Common Name: sweet azalea
Type: Deciduous shrub
Family: Ericaceae
Native Range: Eastern North America
Zone: 4 to 7
Height: 8.00 to 20.00 feet
Spread: 8.00 to 20.00 feet
Bloom Time: May to July
Bloom Description: White
Sun: Part shade
Water: Medium
Maintenance: Low
Suggested Use: Hedge
Flower: Showy, Fragrant
Attracts: Butterflies
Tolerate: Rabbit

Culture

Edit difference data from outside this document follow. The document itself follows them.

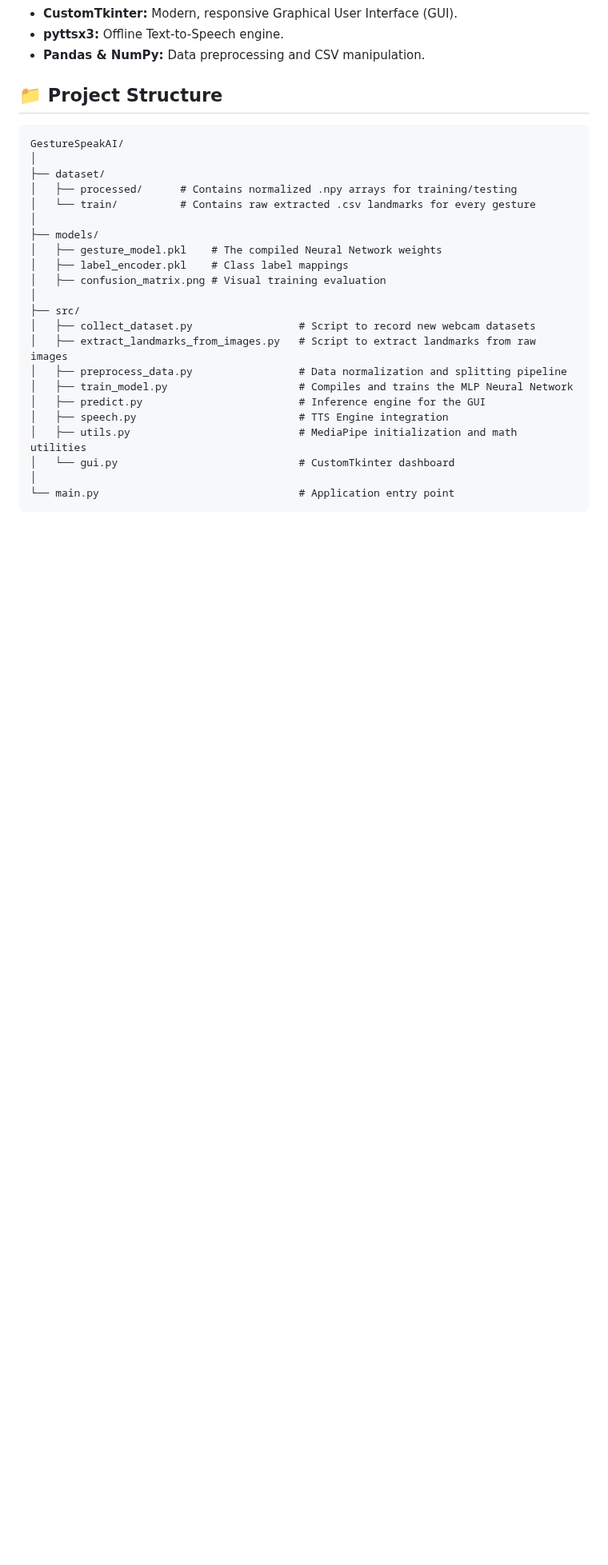
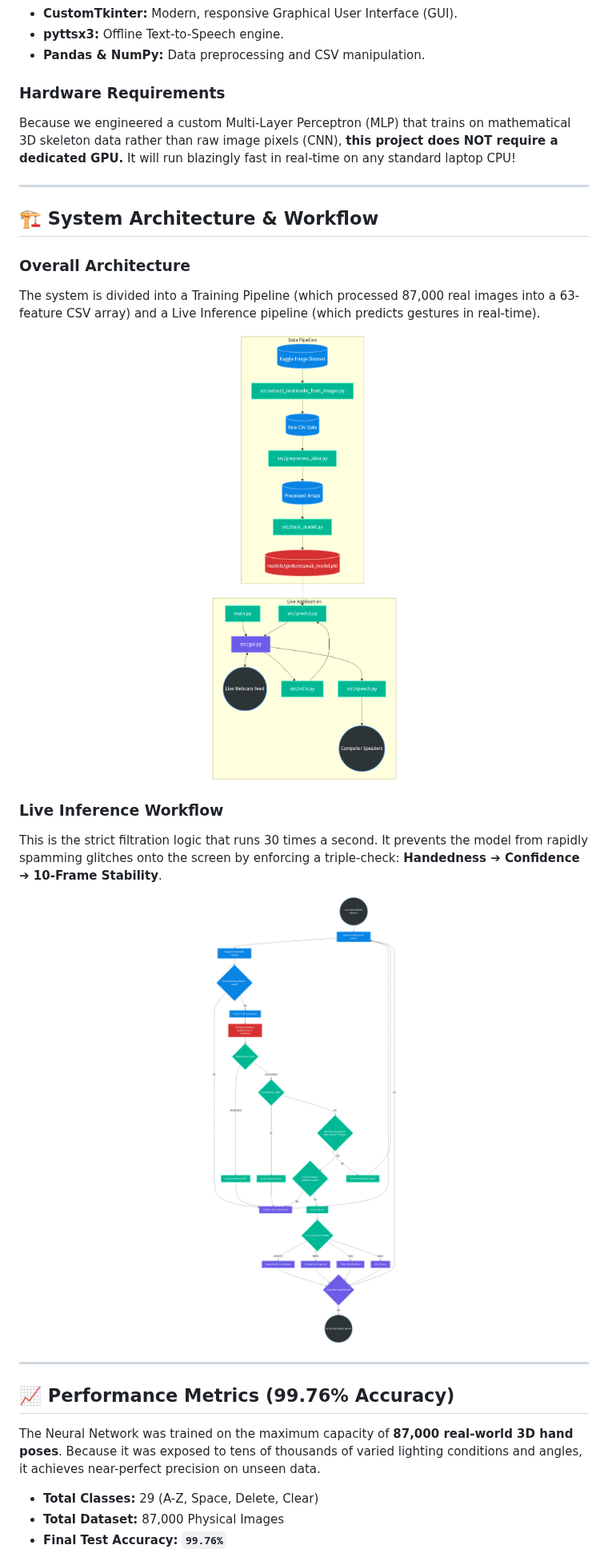
Before and after one commit to VinayakCodes77/GestureSpeak-AI, a Markdown page: README.md, the part around one of its changes. Shown at 80% size. GitHub-like rendering; pictures changed too: system_architecture.png (added), workflow_diagram.png (added); blank space fills up the shorter version.

Commit message:
format readme

````diff
--- a/README.md
+++ b/README.md
@@ -21,28 +34,33 @@ This project utilizes **Google MediaPipe** for robust 3D hand tracking and a hig
 - **pyttsx3:** Offline Text-to-Speech engine.
 - **Pandas & NumPy:** Data preprocessing and CSV manipulation.
 
-## 📁 Project Structure
-```text
-GestureSpeakAI/
-│
-├── dataset/
-│   ├── processed/      # Contains normalized .npy arrays for training/testing
-│   └── train/          # Contains raw extracted .csv landmarks for every gesture
-│
-├── models/
-│   ├── gesture_model.pkl    # The compiled Neural Network weights
-│   ├── label_encoder.pkl    # Class label mappings
-│   ├── confusion_matrix.png # Visual training evaluation
-│
-├── src/
-│   ├── collect_dataset.py                 # Script to record new webcam datasets
-│   ├── extract_landmarks_from_images.py   # Script to extract landmarks from raw images
-│   ├── preprocess_data.py                 # Data normalization and splitting pipeline
-│   ├── train_model.py                     # Compiles and trains the MLP Neural Network
-│   ├── predict.py                         # Inference engine for the GUI
-│   ├── speech.py                          # TTS Engine integration
-│   ├── utils.py                           # MediaPipe initialization and math utilities
-│   └── gui.py                             # CustomTkinter dashboard
-│
-└── main.py                                # Application entry point
-```
+### Hardware Requirements
+Because we engineered a custom Multi-Layer Perceptron (MLP) that trains on mathematical 3D skeleton data rather than raw image pixels (CNN), **this project does NOT require a dedicated GPU.** It will run blazingly fast in real-time on any standard laptop CPU!
+
+---
+
+## 🏗️ System Architecture & Workflow
+
+### Overall Architecture
+The system is divided into a Training Pipeline (which processed 87,000 real images into a 63-feature CSV array) and a Live Inference pipeline (which predicts gestures in real-time).
+<br>
+<p align="center">
+  <img src="system_architecture.png" alt="System Architecture">
+</p>
+
+### Live Inference Workflow
+This is the strict filtration logic that runs 30 times a second. It prevents the model from rapidly spamming glitches onto the screen by enforcing a triple-check: **Handedness ➔ Confidence ➔ 10-Frame Stability**.
+<br>
+<p align="center">
+  <img src="workflow_diagram.png" alt="Workflow Diagram">
+</p>
+
+---
+
+## 📈 Performance Metrics (99.76% Accuracy)
+The Neural Network was trained on the maximum capacity of **87,000 real-world 3D hand poses**. Because it was exposed to tens of thousands of varied lighting conditions and angles, it achieves near-perfect precision on unseen data.
+
+- **Total Classes:** 29 (A-Z, Space, Delete, Clear)
+- **Total Dataset:** 87,000 Physical Images
+- **Final Test Accuracy:** **`99.76%`**
+
````
Also changed, not shown: other parts of README.md (+26 -12 lines).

Best grown in light, acidic, sandy, well-drained soils in part shade. Tolerates well-drained humusy loams. Although winter hardy to USDA Zone 4, it does not prosper in areas with high summer temperatures, and is not recommended for planting south of USDA Zone 7. Prefers a sun dappled shade or high open part shade. Foliage may scorch in full sun unless soils are kept uniformly moist. Consistent moisture is best, but soils must drain well (doesn’t like “wet feet”). Poor drainage inevitably leads to root rot, therefore raised beds/plantings should be considered in heavy clay soils such as those present in much of the St. Louis area. Roots must never be allowed to dry out. Acidify soils prior to planting and thereafter as needed. Shallow, fibrous root systems (do not cultivate around shrubs) will benefit from a good mulch (wood chips, bark or pine needles) for retention of moisture, stabilization of soil temperatures and winter protection. Clip off spent flower clusters immediately after bloom as practicable.

Noteworthy Characteristics

Rhododendron arborescens, commonly known as sweet azalea (fragrant flowers), smooth azalea (glabrous twigs and leaves) or tree azalea (occasional tree-like height), is an upright, loosely-branched deciduous shrub that typically matures to 8-12’ (occasionally to 20’) tall. It features smooth, elliptic to obovate, often blunt-tipped, dark green leaves (1-3” long) with whitened undersides. Leaves turn red to purple in fall. Fragrant, sticky-hairy, funnel-shaped, white (occasionally pale pink) flowers (to 2” across) bloom in clusters of 3-6 from late May to July after the leaves have appeared. Each white flower contains a red style and exserted dark pink to red stamens which protrude beyond the mouth of the tubular corolla. This azalea is native to areas along streams on woodland slopes and moist shrubby balds in the Appalachian Mountains from southern Pennsylvania and eastern Kentucky to Georgia and Alabama. It is also sometimes found near bogs and swampy woodland areas. Fruits are narrow, egg-shaped capsules (to 3/4” long).

Genus name comes from the Greek words rhodo meaning rose and dendron meaning tree. Transferred from the Greek name for Nerium oleander.

Specific epithet comes from Latin meaning more or less treelike.

Azalea means dry in reference to a reported preference some azaleas have for dryish soils.

Problems

Azaleas are susceptible to many insect and disease problems, including but not limited to canker, crown rot, root rot, leaf spot, rust, powdery mildew, aphids, borers, lacebugs, leafhoppers, mealybugs, mites, nematodes, scale, thrips and whitefly. A healthy plant in the proper environment with proper care should have limited problems, however.

Garden Uses

Group or specimen for shrub borders, mixed borders, open woodland gardens, native plant gardens and open shade gardens. Effective near patios and as a specimen around the home.